▸ TASK BRIEF
Search the entries below for the word "ipynb" and copy each line that has it.

(Beginning of SUPPLIED DATA)

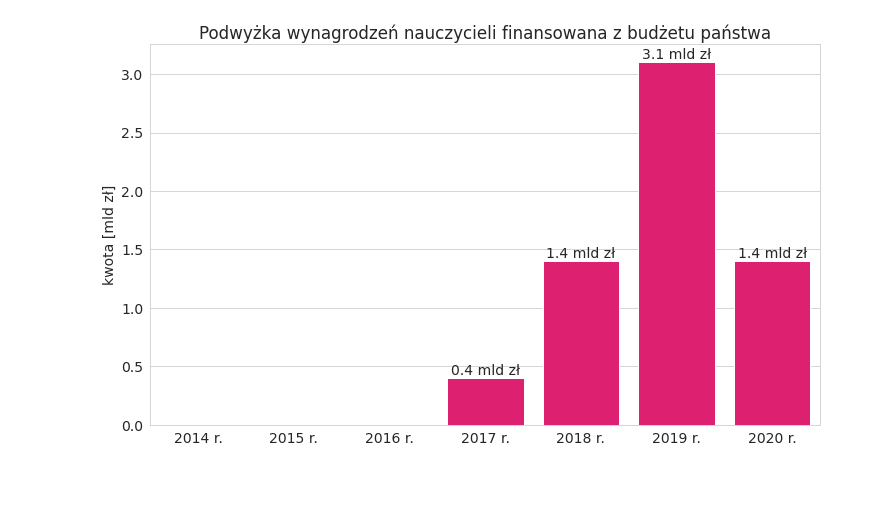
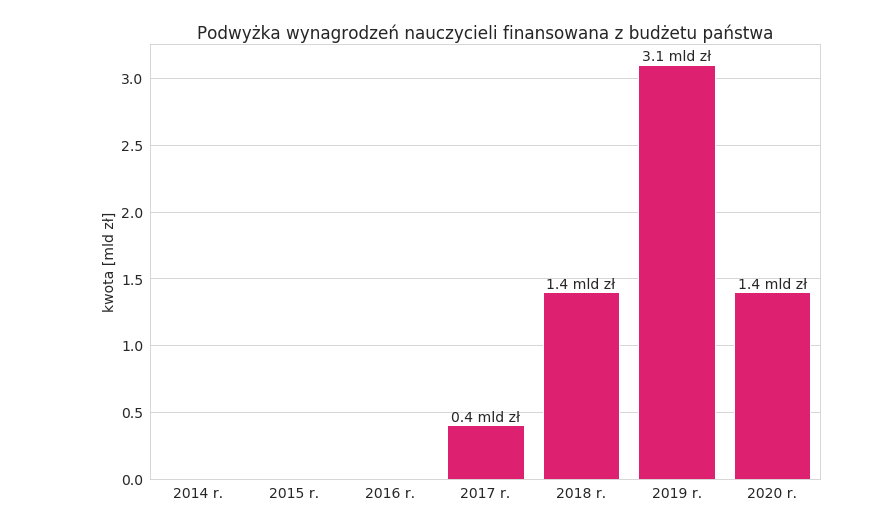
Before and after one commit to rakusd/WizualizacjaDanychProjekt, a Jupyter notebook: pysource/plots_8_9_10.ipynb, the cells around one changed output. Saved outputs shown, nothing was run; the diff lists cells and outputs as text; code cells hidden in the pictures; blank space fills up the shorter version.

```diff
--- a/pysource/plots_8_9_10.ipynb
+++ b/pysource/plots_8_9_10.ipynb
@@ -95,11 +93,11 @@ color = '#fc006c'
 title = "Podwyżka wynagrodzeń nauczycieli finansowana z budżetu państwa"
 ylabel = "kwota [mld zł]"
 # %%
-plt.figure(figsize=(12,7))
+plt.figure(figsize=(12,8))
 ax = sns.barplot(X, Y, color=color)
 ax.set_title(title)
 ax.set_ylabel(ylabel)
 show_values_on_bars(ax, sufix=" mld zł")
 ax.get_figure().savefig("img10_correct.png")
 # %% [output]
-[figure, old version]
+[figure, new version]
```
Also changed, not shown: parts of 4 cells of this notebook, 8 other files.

(End of SUPPLIED DATA)

▸ PROBLEM SOLUTION
Before and after one commit to rakusd/WizualizacjaDanychProjekt, a Jupyter notebook: pysource/plots_8_9_10.ipynb, the cells around one changed output. Saved outputs shown, nothing was run; the diff lists cells and outputs as text; code cells hidden in the pictures; blank space fills up the shorter version.
--- a/pysource/plots_8_9_10.ipynb
+++ b/pysource/plots_8_9_10.ipynb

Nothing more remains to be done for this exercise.